▶ [HOW TO COMPLETE THIS TASK]:
Say how many of the lines below include the word "seconds", and write nothing else.

Edit difference data:

____________________

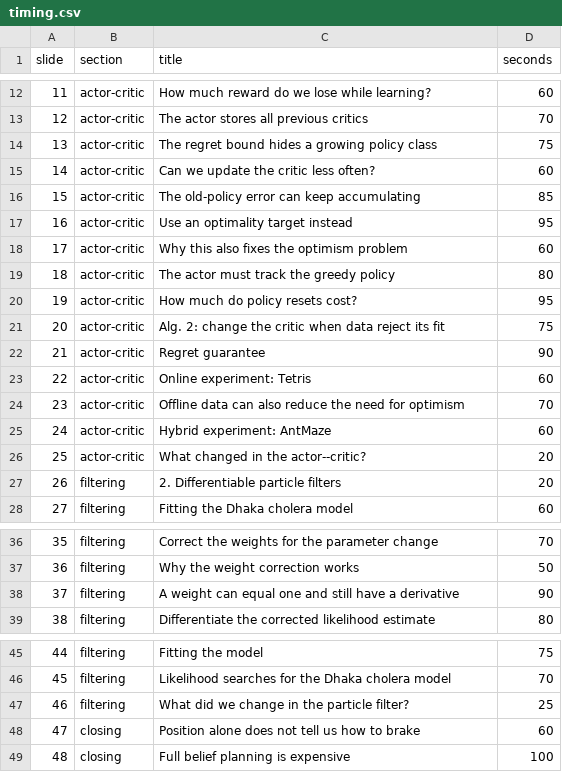
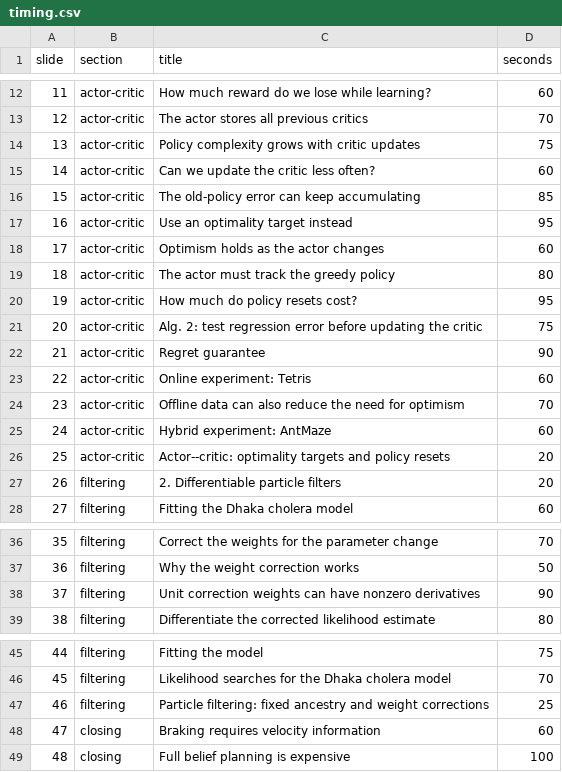
Before and after one commit to hetankevin/thesis-defense-2026, a CSV file: timing.csv, drawn as a sheet; only a part is shown, gaps mark what is left out.

```diff
--- a/timing.csv
+++ b/timing.csv
@@ -13,3 +13,3 @@ slide,section,title,seconds
 12,actor-critic,The actor stores all previous critics,70
-13,actor-critic,The regret bound hides a growing policy class,75
+13,actor-critic,Policy complexity grows with critic updates,75
 14,actor-critic,Can we update the critic less often?,60
@@ -17,6 +17,6 @@ slide,section,title,seconds
 16,actor-critic,Use an optimality target instead,95
-17,actor-critic,Why this also fixes the optimism problem,60
+17,actor-critic,Optimism holds as the actor changes,60
 18,actor-critic,The actor must track the greedy policy,80
 19,actor-critic,How much do policy resets cost?,95
-20,actor-critic,Alg. 2: change the critic when data reject its fit,75
+20,actor-critic,Alg. 2: test regression error before updating the critic,75
 21,actor-critic,Regret guarantee,90
@@ -25,3 +25,3 @@ slide,section,title,seconds
 24,actor-critic,Hybrid experiment: AntMaze,60
-25,actor-critic,What changed in the actor--critic?,20
+25,actor-critic,Actor--critic: optimality targets and policy resets,20
 26,filtering,2. Differentiable particle filters,20
@@ -37,3 +37,3 @@ slide,section,title,seconds
 36,filtering,Why the weight correction works,50
-37,filtering,A weight can equal one and still have a derivative,90
+37,filtering,Unit correction weights can have nonzero derivatives,90
 38,filtering,Differentiate the corrected likelihood estimate,80
@@ -46,4 +46,4 @@ slide,section,title,seconds
 45,filtering,Likelihood searches for the Dhaka cholera model,70
-46,filtering,What did we change in the particle filter?,25
-47,closing,Position alone does not tell us how to brake,60
+46,filtering,Particle filtering: fixed ancestry and weight corrections,25
+47,closing,Braking requires velocity information,60
 48,closing,Full belief planning is expensive,100
```
Also changed, not shown: 6 other files.
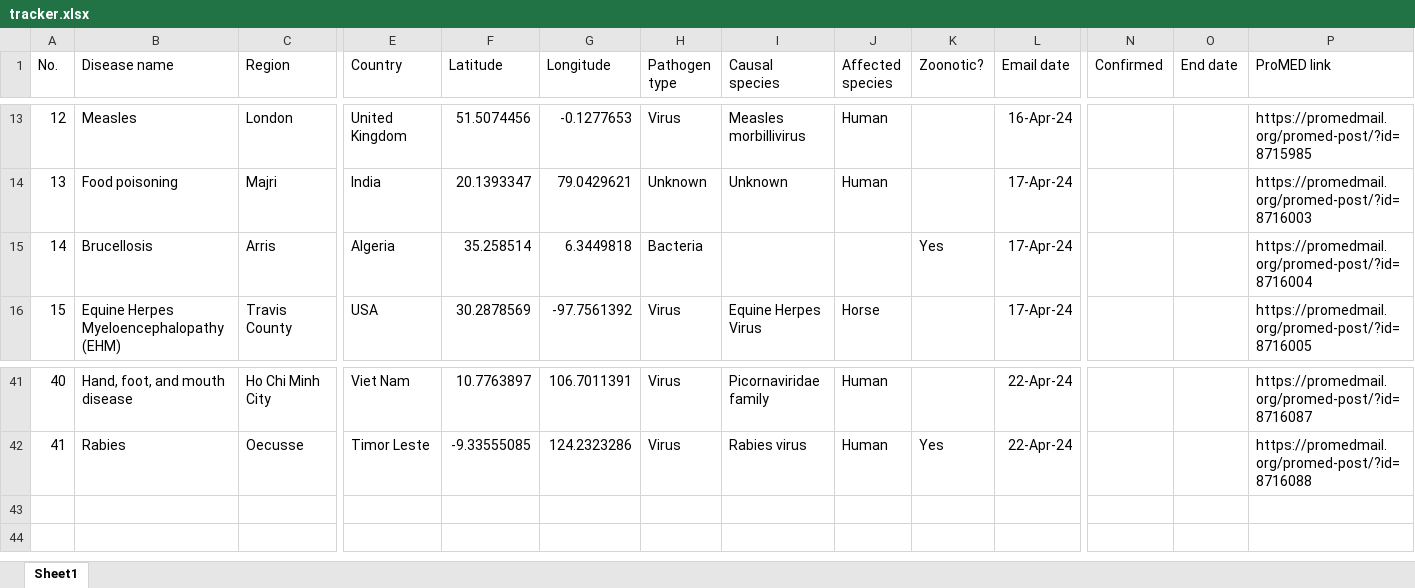
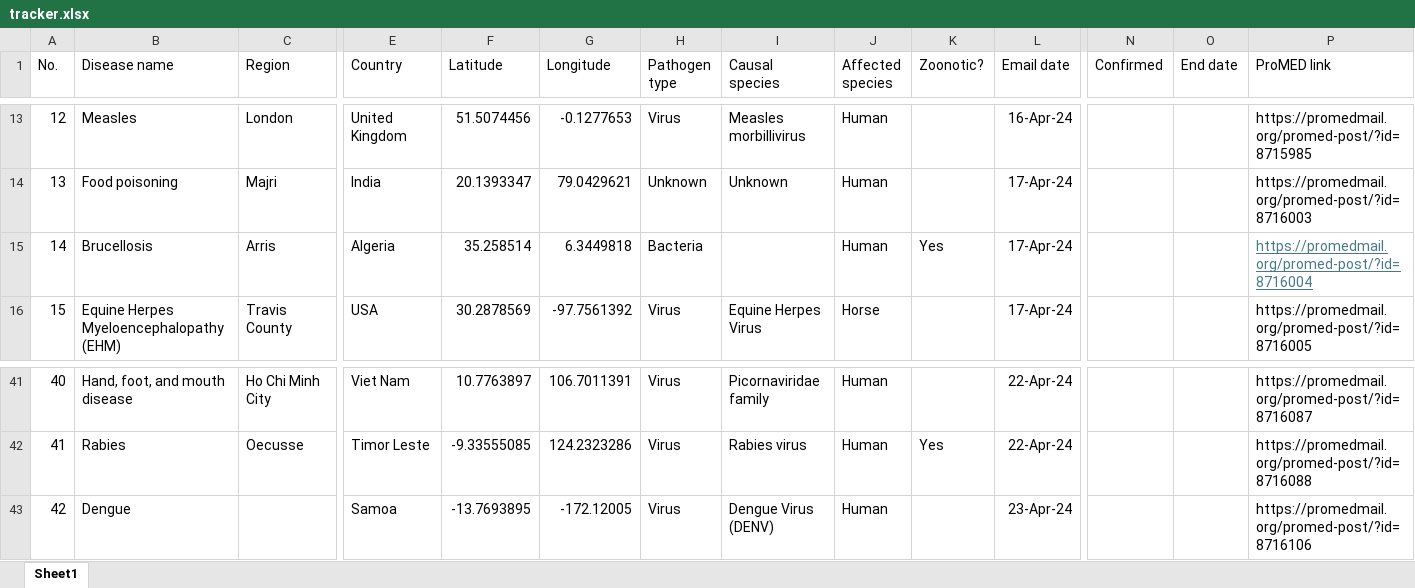
Before and after one commit to fickya1987/Mapping-ProMED-alerts, an Excel workbook: tracker.xlsx, sheet Sheet1, drawn as a sheet; only a part is shown, gaps mark what is left out; values as stored, in another font and other column widths than the file's, no borders; rows hold the shown columns only; the diff names each change by its address in the sheet, - before the commit and + after, or states it on an @@ line.

Commit message:
Added intro and cleaned up
Cleanup and spruce up - removed commented lines of code, added comments, changed variable names to better reflect their use, added caching of tracker and colour excel files.

```diff
--- a/tracker.xlsx (sheet Sheet1)
+++ b/tracker.xlsx (sheet Sheet1)
-J15 (Affected species): (empty)
+J15 (Affected species): Human
@@ P15 underline: off → on, text colour: black → #467886 @@
+row 43: 42 | Dengue |  | Samoa | -13.7693895 | -172.12005 | Virus | Dengue Virus (DENV) | Human |  | 23-Apr-24 |  |  | https://promedmail.org/promed-post/?id=8716106
```
Also changed, not shown: colours.xlsx, 1 other file.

____________________

▶ [WRITTEN ANSWER]:
5